Task requirements: Copy every entry word for word, but skip the pictures.

(Revision comparison data)
--- START ---
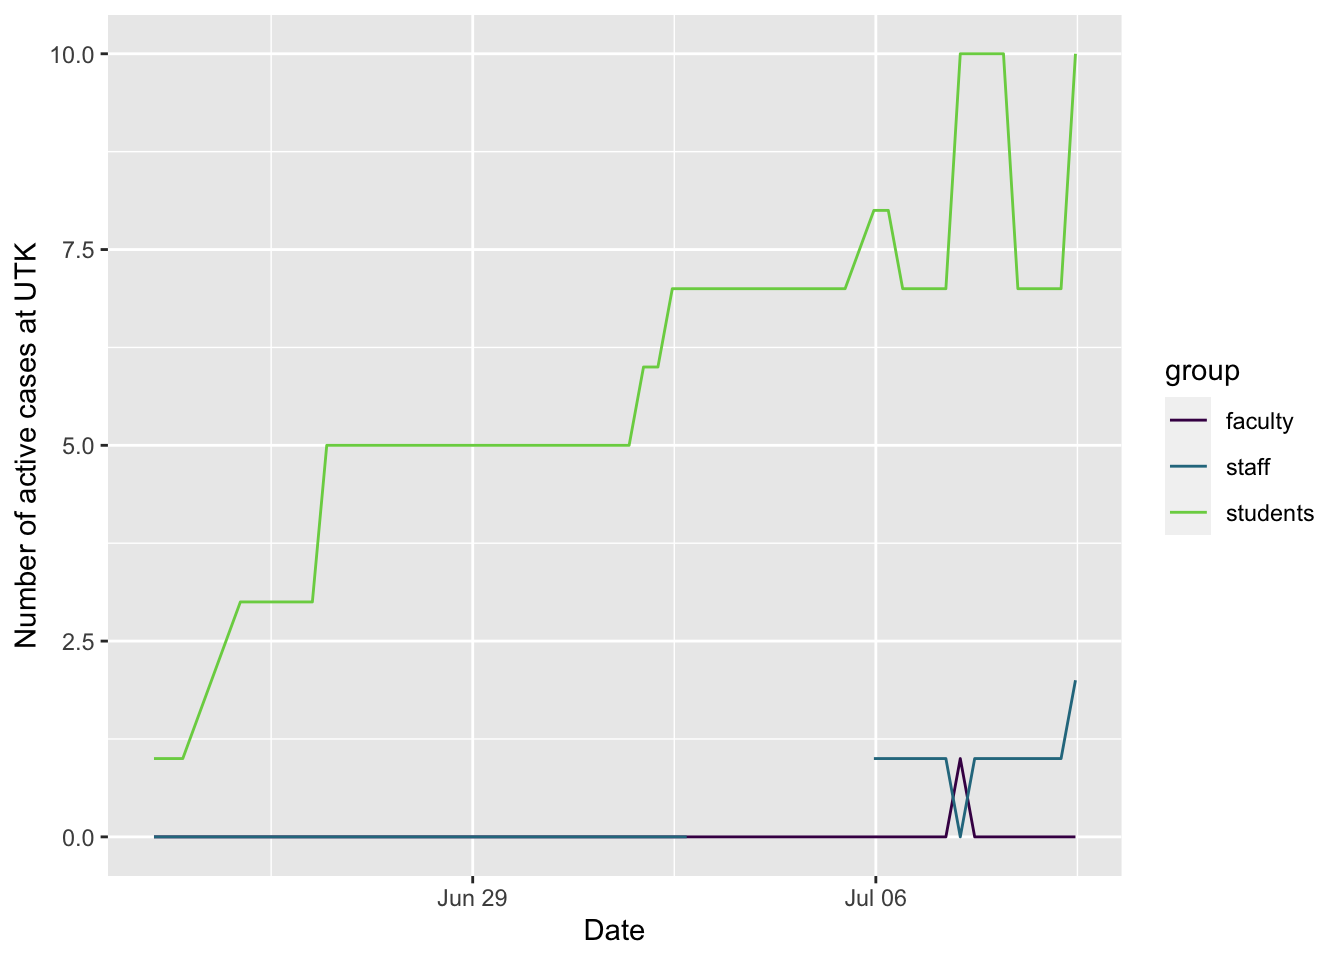
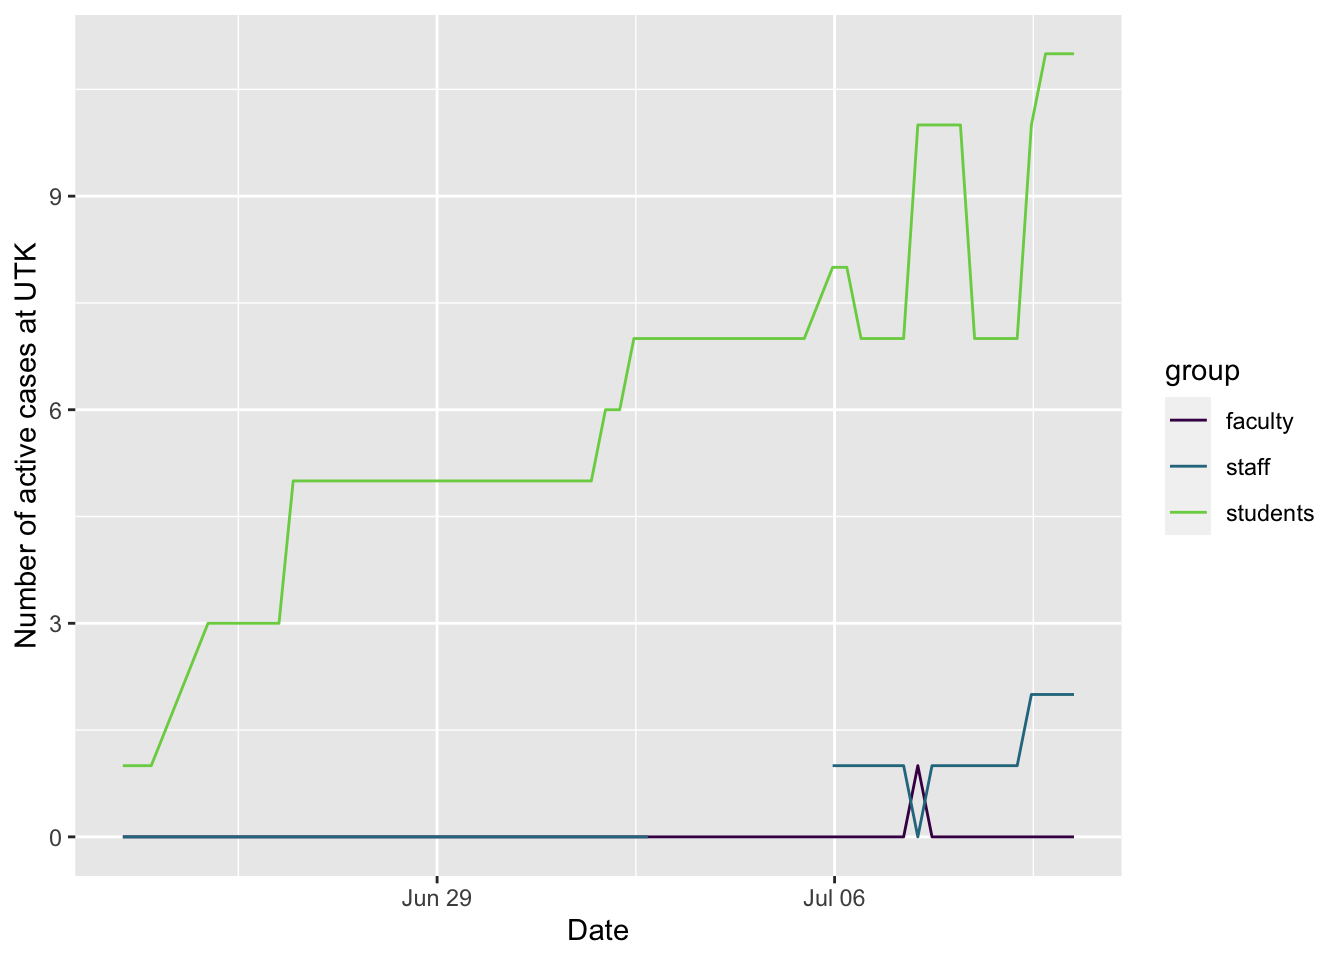
updating site

diff --git a/docs/covid.html b/docs/covid.html
@@ -412,7 +412,7 @@ $(document).ready(function () {
 <li><a href="https://projects.propublica.org/reopening-america/">ProPublica’s tracker of state status</a>. Click on the play button below their map to see how rates are changing over time, and dig into info on your state.</li>
 </ul>
 <hr />
-<p>Here are some plots, created in R using data from <a href="https://covid19datahub.io" class="uri">https://covid19datahub.io</a> (Guidotti, E., Ardia, D., (2020), “COVID-19 Data Hub”, Working paper, doi: 10.13140/RG.2.2.11649.81763), as well as information from Google and the <a href="https://www.tn.gov/health/cedep/ncov/data/downloadable-datasets.html">state of Tennessee dataset page</a> and plotting and analysis using the <code>forecast</code>, <code>ggplot2</code>, <code>reshape2</code>, and <code>dplyr</code> packages. It also uses the <a href="https://github.com/mtna/rds-r">rds-r</a> package from <a href="https://www.richdataservices.com/" class="uri">https://www.richdataservices.com/</a>. Plots created on 2020-07-09 16:40:34. I use <code>ggplot2</code>’s <code>geom_smooth()</code> function for the smoothed regression plots with its default formula, which uses loess smoothing for this many points. This is not based on a model of disease spread or anything similarly sophisticated, just drawing a smooth curve to summarize noisy points (see <a href="https://www.itl.nist.gov/div898/handbook/pmd/section1/pmd144.htm">here</a> for more details).</p>
+<p>Here are some plots, created in R using data from <a href="https://covid19datahub.io" class="uri">https://covid19datahub.io</a> (Guidotti, E., Ardia, D., (2020), “COVID-19 Data Hub”, Working paper, doi: 10.13140/RG.2.2.11649.81763), as well as information from Google and the <a href="https://www.tn.gov/health/cedep/ncov/data/downloadable-datasets.html">state of Tennessee dataset page</a> and plotting and analysis using the <code>forecast</code>, <code>ggplot2</code>, <code>reshape2</code>, and <code>dplyr</code> packages. It also uses the <a href="https://github.com/mtna/rds-r">rds-r</a> package from <a href="https://www.richdataservices.com/" class="uri">https://www.richdataservices.com/</a>. Plots created on 2020-07-10 08:40:29. I use <code>ggplot2</code>’s <code>geom_smooth()</code> function for the smoothed regression plots with its default formula, which uses loess smoothing for this many points. This is not based on a model of disease spread or anything similarly sophisticated, just drawing a smooth curve to summarize noisy points (see <a href="https://www.itl.nist.gov/div898/handbook/pmd/section1/pmd144.htm">here</a> for more details).</p>
 <p>The number of new and active cases should be not be going up if things are well-controlled, and ideally should be going down. The number of active cases is the number of positive cases minus the total of recovered or deceased cases: note it is from those tested and shown to be positive, but there are likely more people with covid who have not been tested. This uses data from <a href="https://www.tn.gov/health/cedep/ncov/data/downloadable-datasets.html" class="uri">https://www.tn.gov/health/cedep/ncov/data/downloadable-datasets.html</a>. Note that the number of active cases in Knox County reported by the state differs from the <a href="https://covid.knoxcountytn.gov/case-count.html#covid_data">county website</a>, sometimes dramatically (on June 16, the county website said 102 active cases, while the state says 178, for example) – I suspect this is based on the number of recovered cases not being updated as quickly in the state data, but I do not know. Knox County does not seem to offer a download of their data through time, so I am using the state’s data. The number of new cases per day seems to align fairly well, but not perfectly, between the state and county data, too.</p>
 <p><img src="covid_files/figure-html/plotsA-1.png" width="672" /><img src="covid_files/figure-html/plotsA-2.png" width="672" /></p>
 <p>A question is whether testing is adequate. The White House has said about 30 tests per 1000 people per month is adequate (this is also what <a href="https://projects.propublica.org/reopening-america/#notes">ProPublica</a> uses); others have argued that around 45 tests per 1000 people per month is better, though with variation depending on infection rate (see <a href="https://www.statnews.com/2020/04/27/coronavirus-many-states-short-of-testing-levels-needed-for-safe-reopening/">here</a>). These are the black lines on the plots below (calculated as tests per day, given Knox County’s population of 470313).</p>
--- END ---
Solution to the problem:
updating site

diff --git a/docs/covid.html b/docs/covid.html
@@ -412,7 +412,7 @@ $(document).ready(function () {
 <li><a href="https://projects.propublica.org/reopening-america/">ProPublica’s tracker of state status</a>. Click on the play button below their map to see how rates are changing over time, and dig into info on your state.</li>
 </ul>
 <hr />
-<p>Here are some plots, created in R using data from <a href="https://covid19datahub.io" class="uri">https://covid19datahub.io</a> (Guidotti, E., Ardia, D., (2020), “COVID-19 Data Hub”, Working paper, doi: 10.13140/RG.2.2.11649.81763), as well as information from Google and the <a href="https://www.tn.gov/health/cedep/ncov/data/downloadable-datasets.html">state of Tennessee dataset page</a> and plotting and analysis using the <code>forecast</code>, <code>ggplot2</code>, <code>reshape2</code>, and <code>dplyr</code> packages. It also uses the <a href="https://github.com/mtna/rds-r">rds-r</a> package from <a href="https://www.richdataservices.com/" class="uri">https://www.richdataservices.com/</a>. Plots created on 2020-07-09 16:40:34. I use <code>ggplot2</code>’s <code>geom_smooth()</code> function for the smoothed regression plots with its default formula, which uses loess smoothing for this many points. This is not based on a model of disease spread or anything similarly sophisticated, just drawing a smooth curve to summarize noisy points (see <a href="https://www.itl.nist.gov/div898/handbook/pmd/section1/pmd144.htm">here</a> for more details).</p>
+<p>Here are some plots, created in R using data from <a href="https://covid19datahub.io" class="uri">https://covid19datahub.io</a> (Guidotti, E., Ardia, D., (2020), “COVID-19 Data Hub”, Working paper, doi: 10.13140/RG.2.2.11649.81763), as well as information from Google and the <a href="https://www.tn.gov/health/cedep/ncov/data/downloadable-datasets.html">state of Tennessee dataset page</a> and plotting and analysis using the <code>forecast</code>, <code>ggplot2</code>, <code>reshape2</code>, and <code>dplyr</code> packages. It also uses the <a href="https://github.com/mtna/rds-r">rds-r</a> package from <a href="https://www.richdataservices.com/" class="uri">https://www.richdataservices.com/</a>. Plots created on 2020-07-10 08:40:29. I use <code>ggplot2</code>’s <code>geom_smooth()</code> function for the smoothed regression plots with its default formula, which uses loess smoothing for this many points. This is not based on a model of disease spread or anything similarly sophisticated, just drawing a smooth curve to summarize noisy points (see <a href="https://www.itl.nist.gov/div898/handbook/pmd/section1/pmd144.htm">here</a> for more details).</p>
 <p>The number of new and active cases should be not be going up if things are well-controlled, and ideally should be going down. The number of active cases is the number of positive cases minus the total of recovered or deceased cases: note it is from those tested and shown to be positive, but there are likely more people with covid who have not been tested. This uses data from <a href="https://www.tn.gov/health/cedep/ncov/data/downloadable-datasets.html" class="uri">https://www.tn.gov/health/cedep/ncov/data/downloadable-datasets.html</a>. Note that the number of active cases in Knox County reported by the state differs from the <a href="https://covid.knoxcountytn.gov/case-count.html#covid_data">county website</a>, sometimes dramatically (on June 16, the county website said 102 active cases, while the state says 178, for example) – I suspect this is based on the number of recovered cases not being updated as quickly in the state data, but I do not know. Knox County does not seem to offer a download of their data through time, so I am using the state’s data. The number of new cases per day seems to align fairly well, but not perfectly, between the state and county data, too.</p>
 <p><img src="covid_files/figure-html/plotsA-1.png" width="672" /><img src="covid_files/figure-html/plotsA-2.png" width="672" /></p>
 <p>A question is whether testing is adequate. The White House has said about 30 tests per 1000 people per month is adequate (this is also what <a href="https://projects.propublica.org/reopening-america/#notes">ProPublica</a> uses); others have argued that around 45 tests per 1000 people per month is better, though with variation depending on infection rate (see <a href="https://www.statnews.com/2020/04/27/coronavirus-many-states-short-of-testing-levels-needed-for-safe-reopening/">here</a>). These are the black lines on the plots below (calculated as tests per day, given Knox County’s population of 470313).</p>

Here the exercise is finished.